No matter what you have put aside, make sure you’re taking steps to reach other goals, such as saving for retirement and paying down debt, while also prioritizing your emergency fund.

Median savings for ages 45-54: $4,000. This amount is higher than for younger age groups, likely because you have had more years to save and more time to take advantage of compound interest. At the same time, you may also be focused on retirement planning — after age 50, you can make catch-up contributions to a retirement account, for example. Just remember to keep your cash cushion funded.

Median savings for ages 55-64: $5,000. If you’re in this age group, there’s a good chance you have more money put away than you’ve had at other points in life. After all, this group earns the highest wages, according to the Bureau of Labor Statistics, so it’s no surprise that it also outranks other age categories in money saved.

Whatever your bank balance, consider putting your savings in a high-rate account. It can help you earn more interest over time.

» Looking for a savings account with high yields? Check out NerdWallet's list of best savings rates this month.

Median savings for ages 65+: $5,000. If you have entered retirement or plan to retire soon, you may be able to tap into retirement accounts for living expenses.

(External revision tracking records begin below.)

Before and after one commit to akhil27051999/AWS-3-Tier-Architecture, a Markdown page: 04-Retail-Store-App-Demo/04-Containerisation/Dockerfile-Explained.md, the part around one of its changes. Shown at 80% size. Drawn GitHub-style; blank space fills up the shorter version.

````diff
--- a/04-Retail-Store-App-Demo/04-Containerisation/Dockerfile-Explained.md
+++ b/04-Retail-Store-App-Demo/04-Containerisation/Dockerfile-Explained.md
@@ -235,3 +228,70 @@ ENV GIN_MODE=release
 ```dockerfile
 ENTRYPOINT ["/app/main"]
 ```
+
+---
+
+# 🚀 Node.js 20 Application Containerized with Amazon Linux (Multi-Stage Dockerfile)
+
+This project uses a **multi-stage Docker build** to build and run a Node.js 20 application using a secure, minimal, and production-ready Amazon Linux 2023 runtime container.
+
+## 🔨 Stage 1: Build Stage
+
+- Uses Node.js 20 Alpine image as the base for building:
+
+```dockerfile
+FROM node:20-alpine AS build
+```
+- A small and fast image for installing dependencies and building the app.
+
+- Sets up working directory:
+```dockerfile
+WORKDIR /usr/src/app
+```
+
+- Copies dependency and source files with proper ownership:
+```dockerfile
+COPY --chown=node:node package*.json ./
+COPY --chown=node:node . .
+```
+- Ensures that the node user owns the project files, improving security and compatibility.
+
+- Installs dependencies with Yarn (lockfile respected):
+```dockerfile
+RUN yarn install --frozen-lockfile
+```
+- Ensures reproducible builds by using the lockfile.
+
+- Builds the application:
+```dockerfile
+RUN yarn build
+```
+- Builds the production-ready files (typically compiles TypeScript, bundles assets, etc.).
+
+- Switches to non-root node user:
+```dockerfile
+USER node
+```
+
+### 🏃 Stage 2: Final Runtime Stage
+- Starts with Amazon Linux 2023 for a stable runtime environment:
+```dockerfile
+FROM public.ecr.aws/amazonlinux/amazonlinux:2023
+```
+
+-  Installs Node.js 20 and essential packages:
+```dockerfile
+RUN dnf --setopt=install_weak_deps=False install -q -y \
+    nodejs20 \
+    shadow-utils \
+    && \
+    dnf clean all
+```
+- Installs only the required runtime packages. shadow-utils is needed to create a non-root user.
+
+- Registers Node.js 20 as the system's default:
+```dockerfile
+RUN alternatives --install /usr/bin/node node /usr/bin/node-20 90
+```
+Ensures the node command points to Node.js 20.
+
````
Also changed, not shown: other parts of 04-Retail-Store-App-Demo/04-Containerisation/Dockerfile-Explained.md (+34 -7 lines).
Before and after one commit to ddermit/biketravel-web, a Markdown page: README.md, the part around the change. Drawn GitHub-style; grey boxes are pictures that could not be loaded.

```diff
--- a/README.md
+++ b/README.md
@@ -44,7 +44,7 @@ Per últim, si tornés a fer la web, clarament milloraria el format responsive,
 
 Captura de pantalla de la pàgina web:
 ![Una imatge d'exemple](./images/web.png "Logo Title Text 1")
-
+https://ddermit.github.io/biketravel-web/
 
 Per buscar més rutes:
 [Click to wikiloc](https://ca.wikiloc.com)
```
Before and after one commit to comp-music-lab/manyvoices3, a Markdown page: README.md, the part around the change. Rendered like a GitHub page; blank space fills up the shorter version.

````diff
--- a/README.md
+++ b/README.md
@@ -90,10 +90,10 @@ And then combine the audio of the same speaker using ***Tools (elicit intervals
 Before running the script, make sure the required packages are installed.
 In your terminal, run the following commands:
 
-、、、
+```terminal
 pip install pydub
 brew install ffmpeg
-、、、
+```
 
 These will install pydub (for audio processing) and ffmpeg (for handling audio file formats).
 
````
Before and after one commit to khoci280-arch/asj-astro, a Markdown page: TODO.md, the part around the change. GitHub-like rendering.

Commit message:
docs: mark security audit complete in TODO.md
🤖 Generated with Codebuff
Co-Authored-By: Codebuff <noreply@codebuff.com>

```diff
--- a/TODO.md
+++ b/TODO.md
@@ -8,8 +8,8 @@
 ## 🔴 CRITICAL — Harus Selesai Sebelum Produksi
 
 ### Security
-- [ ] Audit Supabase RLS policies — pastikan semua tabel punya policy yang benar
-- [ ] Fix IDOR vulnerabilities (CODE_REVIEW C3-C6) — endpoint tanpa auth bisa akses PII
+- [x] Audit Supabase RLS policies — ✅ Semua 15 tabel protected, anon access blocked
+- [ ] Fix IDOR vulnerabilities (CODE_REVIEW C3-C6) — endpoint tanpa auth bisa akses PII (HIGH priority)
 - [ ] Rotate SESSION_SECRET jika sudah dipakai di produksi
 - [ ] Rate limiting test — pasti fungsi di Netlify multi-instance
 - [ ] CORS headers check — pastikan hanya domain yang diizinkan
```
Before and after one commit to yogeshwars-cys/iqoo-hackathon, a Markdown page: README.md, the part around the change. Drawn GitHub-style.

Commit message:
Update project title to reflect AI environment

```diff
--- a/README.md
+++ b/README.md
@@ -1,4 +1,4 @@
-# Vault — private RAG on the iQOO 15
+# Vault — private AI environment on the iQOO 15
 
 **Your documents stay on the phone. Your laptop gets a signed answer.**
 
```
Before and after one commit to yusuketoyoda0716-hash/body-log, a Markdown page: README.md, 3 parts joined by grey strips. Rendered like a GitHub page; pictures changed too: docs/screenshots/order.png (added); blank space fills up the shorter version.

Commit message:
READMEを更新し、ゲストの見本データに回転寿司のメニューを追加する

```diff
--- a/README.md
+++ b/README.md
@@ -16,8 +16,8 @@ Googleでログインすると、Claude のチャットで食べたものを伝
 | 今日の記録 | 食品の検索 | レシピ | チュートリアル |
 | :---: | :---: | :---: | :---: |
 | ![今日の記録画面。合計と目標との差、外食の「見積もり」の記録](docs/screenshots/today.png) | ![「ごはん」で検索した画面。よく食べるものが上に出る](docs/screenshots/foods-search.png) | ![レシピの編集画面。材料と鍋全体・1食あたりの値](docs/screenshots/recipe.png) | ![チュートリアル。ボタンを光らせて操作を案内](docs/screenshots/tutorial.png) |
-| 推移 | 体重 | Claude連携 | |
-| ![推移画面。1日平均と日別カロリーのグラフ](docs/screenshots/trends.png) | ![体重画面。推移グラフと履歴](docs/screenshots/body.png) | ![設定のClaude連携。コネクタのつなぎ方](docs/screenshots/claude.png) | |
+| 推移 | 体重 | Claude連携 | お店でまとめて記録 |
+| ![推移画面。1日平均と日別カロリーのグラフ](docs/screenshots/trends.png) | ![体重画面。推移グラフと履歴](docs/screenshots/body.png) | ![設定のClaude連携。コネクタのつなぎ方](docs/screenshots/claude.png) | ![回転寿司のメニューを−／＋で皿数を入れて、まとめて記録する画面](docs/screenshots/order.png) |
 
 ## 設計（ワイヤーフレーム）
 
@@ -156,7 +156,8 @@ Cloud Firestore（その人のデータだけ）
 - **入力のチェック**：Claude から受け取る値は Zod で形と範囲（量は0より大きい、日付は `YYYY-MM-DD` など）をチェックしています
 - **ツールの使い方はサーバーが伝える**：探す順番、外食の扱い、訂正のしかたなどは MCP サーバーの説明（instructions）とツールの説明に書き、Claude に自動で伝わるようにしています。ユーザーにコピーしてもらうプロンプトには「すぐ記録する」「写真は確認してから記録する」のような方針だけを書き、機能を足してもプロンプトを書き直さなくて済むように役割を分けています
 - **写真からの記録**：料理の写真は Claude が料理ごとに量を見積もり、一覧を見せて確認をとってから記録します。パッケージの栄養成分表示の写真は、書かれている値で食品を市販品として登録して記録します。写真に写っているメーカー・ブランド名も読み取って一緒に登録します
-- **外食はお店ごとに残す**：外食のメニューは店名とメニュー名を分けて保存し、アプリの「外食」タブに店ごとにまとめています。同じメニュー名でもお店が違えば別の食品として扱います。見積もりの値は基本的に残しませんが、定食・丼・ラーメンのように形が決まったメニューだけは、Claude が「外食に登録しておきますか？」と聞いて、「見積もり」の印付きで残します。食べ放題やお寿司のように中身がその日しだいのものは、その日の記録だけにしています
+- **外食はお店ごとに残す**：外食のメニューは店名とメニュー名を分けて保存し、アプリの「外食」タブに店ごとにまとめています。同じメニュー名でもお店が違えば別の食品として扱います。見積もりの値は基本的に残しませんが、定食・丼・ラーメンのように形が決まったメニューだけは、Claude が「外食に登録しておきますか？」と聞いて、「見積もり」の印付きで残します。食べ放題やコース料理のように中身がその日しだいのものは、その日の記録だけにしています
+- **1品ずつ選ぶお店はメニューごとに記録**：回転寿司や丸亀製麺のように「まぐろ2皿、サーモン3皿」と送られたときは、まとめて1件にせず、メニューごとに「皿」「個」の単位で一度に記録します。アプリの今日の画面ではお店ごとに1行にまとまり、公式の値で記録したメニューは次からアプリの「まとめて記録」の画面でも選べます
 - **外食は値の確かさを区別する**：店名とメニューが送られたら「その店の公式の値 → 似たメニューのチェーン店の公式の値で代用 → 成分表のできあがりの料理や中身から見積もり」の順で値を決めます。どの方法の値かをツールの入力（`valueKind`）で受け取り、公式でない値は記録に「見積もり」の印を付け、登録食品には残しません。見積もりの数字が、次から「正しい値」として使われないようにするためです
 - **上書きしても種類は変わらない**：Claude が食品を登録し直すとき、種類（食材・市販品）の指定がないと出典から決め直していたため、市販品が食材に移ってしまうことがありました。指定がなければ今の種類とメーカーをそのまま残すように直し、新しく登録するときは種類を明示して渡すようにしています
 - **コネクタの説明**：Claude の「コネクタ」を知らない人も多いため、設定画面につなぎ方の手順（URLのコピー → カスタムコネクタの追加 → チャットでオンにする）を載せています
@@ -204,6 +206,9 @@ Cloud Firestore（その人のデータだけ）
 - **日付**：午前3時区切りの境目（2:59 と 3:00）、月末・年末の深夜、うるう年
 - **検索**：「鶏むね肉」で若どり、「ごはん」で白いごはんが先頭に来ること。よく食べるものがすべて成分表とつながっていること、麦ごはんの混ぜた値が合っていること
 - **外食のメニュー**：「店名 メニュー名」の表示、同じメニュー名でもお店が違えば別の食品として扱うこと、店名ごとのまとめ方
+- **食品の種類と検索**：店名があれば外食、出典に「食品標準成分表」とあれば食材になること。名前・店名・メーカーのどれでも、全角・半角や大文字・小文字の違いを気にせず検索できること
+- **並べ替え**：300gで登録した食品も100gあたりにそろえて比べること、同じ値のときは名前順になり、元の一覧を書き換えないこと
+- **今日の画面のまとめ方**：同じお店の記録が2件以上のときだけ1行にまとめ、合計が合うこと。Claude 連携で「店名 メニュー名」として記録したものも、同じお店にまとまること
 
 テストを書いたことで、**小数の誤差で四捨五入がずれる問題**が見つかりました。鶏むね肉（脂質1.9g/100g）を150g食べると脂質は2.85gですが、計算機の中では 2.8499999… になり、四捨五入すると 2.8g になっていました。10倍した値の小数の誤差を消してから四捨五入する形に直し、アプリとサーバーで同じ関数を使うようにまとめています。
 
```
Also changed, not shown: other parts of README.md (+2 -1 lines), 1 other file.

But having a savings account is still important when unbudgeted expenses arise.

How to increase your savings

If you want to boost your bank account balance, a good first step is taking a look at your current spending and seeing where you can set aside extra money for savings. Next, use a “set it and forget it” strategy by creating a recurring, automatic transfer from your checking account to your savings — maybe on each payday. Putting away just $25 every two weeks adds up to an extra $650 saved in a year.

To make your dollars work even harder for you, put your money in a high-yield savings account. Say you have $5,000. The average savings account earns a low 0.04% APY, which means your money would earn less than $5 in interest after a year. Deposit that same amount in a high-yield account that earns 1.80%, and the balance grows by more than $90 after a year, without any extra effort on your part. To compare options, here’s a look at three banks that offer high-rate savings accounts.

Marcus by Goldman Sachs Online Savings Account
NerdWallet rating 
Read review
  • $0 monthly fee

  • 0.50% APY (annual percentage yield) as of 11/17/2020 APY

  • Excellent CD options

Synchrony Bank High Yield Savings Account
NerdWallet rating 
Read review
  • $0 monthly fee

  • 0.50% APY

  • Large ATM network

Discover Bank Online Savings
NerdWallet rating 

at Discover Bank, Member FDIC

  • $0 monthly fee

  • 0.40% APY

  • Solid CD options

The median savings account balance by age is one benchmark to compare your savings efforts. But it’s always the right time to grow your savings. Putting your money in a high-yield account and creating an automated savings plan can help you boost your balance at any age.

This survey was conducted online within the United States by The Harris Poll on behalf of NerdWallet from Jan. 2-4, 2019, among 2,015 U.S. adults ages 18 and older (among whom 1,885 have a checking account and 1,624 have a savings account). This online survey is not based on a probability sample, and therefore, no estimate of theoretical sampling error can be calculated. For complete survey methodology, including weighting variables and subgroup sample sizes, please contact Maitri Jani at [email protected]

We want to hear from you and encourage a lively discussion among our users. Please help us keep our site clean and safe by following our posting guidelines, and avoid disclosing personal or sensitive information such as bank account or phone numbers. Any comments posted under NerdWallet’s official account are not reviewed or endorsed by representatives of financial institutions affiliated with the reviewed products, unless explicitly stated otherwise.